↓↓↓

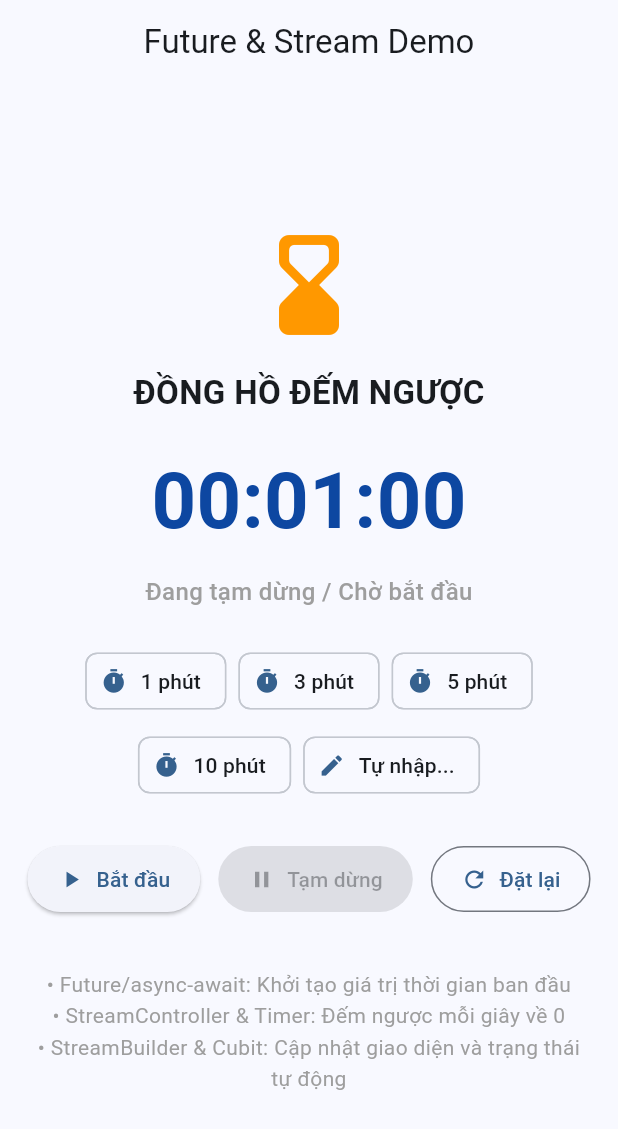
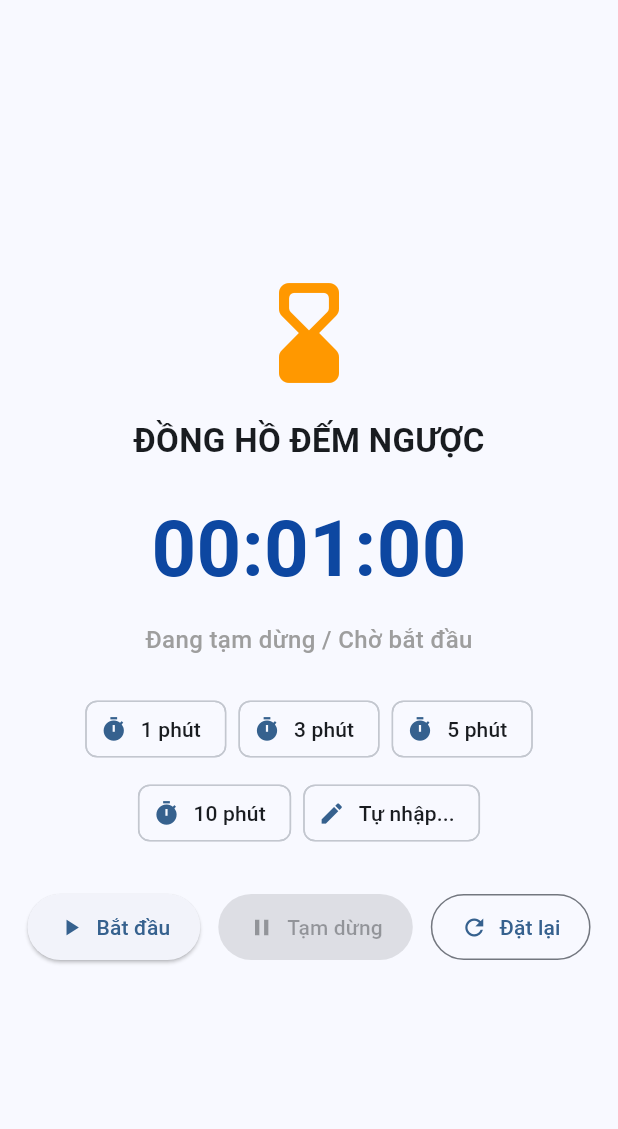
Before and after one commit to Trungdinh0565/LTDNT_CHUDE02, a Flutter app: the screen it shows after launch, after a tap on "1 phút", on a phone screen of 412 x 824 dp. Shown: the top 1129 px of the screen. Run offline on Flutter 3.47's test engine with Material 3 defaults, Android fonts, the phone set to English and light mode, and no system bars; our stand-ins replace flutter_bloc, get_it.

Commit message:
refactor(presentation): toi uu giao dien, cubit va cap nhat README voi so do kien truc

```diff
--- a/lib/Presentation/stopWatch_cubit.dart
+++ b/lib/Presentation/stopWatch_cubit.dart
@@ -4,6 +4,7 @@ import 'package:flutter_bloc/flutter_bloc.dart';
 import '../Domain/stopWatch_entity.dart';
 import '../Domain/stopWatch_usecase.dart';
 
+/// Trạng thái của StopWatchCubit quản lý giao diện
 class StopWatchState {
   final bool isLoading;
   final bool isRunning;
@@ -25,49 +26,93 @@ class StopWatchState {
         isRunning: isRunning ?? this.isRunning,
         isCompleted: isCompleted ?? this.isCompleted,
       );
+
+  @override
+  bool operator ==(Object other) =>
+      identical(this, other) ||
+      other is StopWatchState &&
+          runtimeType == other.runtimeType &&
+          isLoading == other.isLoading &&
+          isRunning == other.isRunning &&
+          isCompleted == other.isCompleted;
+
+  @override
+  int get hashCode => Object.hash(isLoading, isRunning, isCompleted);
+
+  @override
+  String toString() =>
+      'StopWatchState(isLoading: $isLoading, isRunning: $isRunning, isCompleted: $isCompleted)';
 }
 
+/// Cubit điều khiển trạng thái đồng hồ đếm ngược trong tầng Presentation,
+/// tương tác trực tiếp với StopWatchUseCase ở tầng Domain.
 class StopWatchCubit extends Cubit<StopWatchState> {
   final StopWatchUseCase useCase;
   StreamSubscription<StopWatchEntity>? _streamSubscription;
 
   StopWatchCubit(this.useCase) : super(const StopWatchState());
 
+  /// Luồng dữ liệu thời gian phát ra từ Repository qua UseCase
   Stream<StopWatchEntity> get timeStream => useCase.stream;
 
+  /// Giá trị thời gian hiện tại
   StopWatchEntity get currentValue => useCase.currentValue;
 
+  /// Khởi tạo dữ liệu ban đầu bất đồng bộ và thiết lập lắng nghe stream
   Future<void> initialize() async {
-    try {
-      await useCase.getInitialValue();
-    } finally {
-      if (!isClosed) {
-        emit(state.copyWith(isLoading: false));
-      }
-    }
-
     _streamSubscription?.cancel();
     _streamSubscription = useCase.stream.listen((entity) {
       if (!isClosed && entity.isCompleted) {
         emit(state.copyWith(isRunning: false, isCompleted: true));
       }
     });
+
+    try {
+      final initialEntity = await useCase.getInitialValue();
+      if (!isClosed) {
+        emit(
+          state.copyWith(
+            isLoading: false,
+            isCompleted: initialEntity.isCompleted,
+          ),
+        );
+      }
+    } catch (_) {
+      if (!isClosed) {
+        emit(state.copyWith(isLoading: false));
+      }
+    }
   }
 
+  /// Cài đặt khoảng thời gian đếm ngược (tính bằng giây)
   void setDuration(int seconds) {
     if (isClosed) return;
+
     useCase.setDuration(seconds);
-    emit(state.copyWith(isRunning: false, isCompleted: false));
+    emit(
+      state.copyWith(
+        isLoading: false,
+        isRunning: false,
+        isCompleted: seconds <= 0,
+      ),
+    );
   }
 
+  /// Bắt đầu đếm ngược
   void start() {
-    // Không cho phép bấm chạy khi đang chạy hoặc đã đếm xong về 0
-    if (isClosed || state.isRunning || state.isCompleted) return;
+    // Không cho phép bắt đầu khi đang chạy, đã hoàn thành hoặc thời gian còn lại <= 0
+    if (isClosed ||
+        state.isRunning ||
+        state.isCompleted ||
+        currentValue.remainingSeconds <= 0) {
+      return;
+    }
 
     useCase.start();
     emit(state.copyWith(isLoading: false, isRunning: true, isCompleted: false));
   }
 
+  /// Tạm dừng đếm ngược
   void pause() {
     if (isClosed || !state.isRunning) return;
 
@@ -75,11 +120,18 @@ class StopWatchCubit extends Cubit<StopWatchState> {
     emit(state.copyWith(isRunning: false));
   }
 
+  /// Đặt lại về thời gian ban đầu
   void reset() {
     if (isClosed) return;
 
     useCase.reset();
-    emit(state.copyWith(isLoading: false, isRunning: false, isCompleted: false));
+    emit(
+      state.copyWith(
+        isLoading: false,
+        isRunning: false,
+        isCompleted: currentValue.initialSeconds <= 0,
+      ),
+    );
   }
 
   @override
--- a/lib/Presentation/stopWatch_page.dart
+++ b/lib/Presentation/stopWatch_page.dart
@@ -32,11 +32,8 @@ class StopWatchPage extends StatelessWidget {
     final cubit = context.read<StopWatchCubit>();
 
     return Scaffold(
-      appBar: AppBar(
-        title: const Text('Future & Stream Demo'),
-        centerTitle: true,
-      ),
-      body: Center(
+      body: SafeArea(
+        child: Center(
           child: BlocBuilder<StopWatchCubit, StopWatchState>(
             builder: (context, state) {
               if (state.isLoading) {
@@ -199,25 +196,11 @@ class StopWatchPage extends StatelessWidget {
                         ),
                       ],
                     ),
-                  const SizedBox(height: 36),
-                  const Padding(
-                    padding: EdgeInsets.symmetric(horizontal: 24),
-                    child: Text(
-                      '• Future/async-await: Khởi tạo giá trị thời gian ban đầu\n'
-                      '• StreamController & Timer: Đếm ngược mỗi giây về 0\n'
-                      '• StreamBuilder & Cubit: Cập nhật giao diện và trạng thái tự động',
-                      textAlign: TextAlign.center,
-                      style: TextStyle(
-                        fontSize: 14,
-                        color: Colors.grey,
-                        height: 1.5,
-                      ),
-                    ),
-                  ),
                   ],
                 ),
               );
             },
+          ),
         ),
       ),
     );
```
Also changed, not shown: 1 other file. Lines whose indentation alone changed are shown as unchanged.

↑↑↑

Which of the lines above carry the string "class"? Copy every one.

 class StopWatchState {
@@ -25,49 +26,93 @@ class StopWatchState {
 class StopWatchCubit extends Cubit<StopWatchState> {
@@ -75,11 +120,18 @@ class StopWatchCubit extends Cubit<StopWatchState> {
@@ -32,11 +32,8 @@ class StopWatchPage extends StatelessWidget {
@@ -199,25 +196,11 @@ class StopWatchPage extends StatelessWidget {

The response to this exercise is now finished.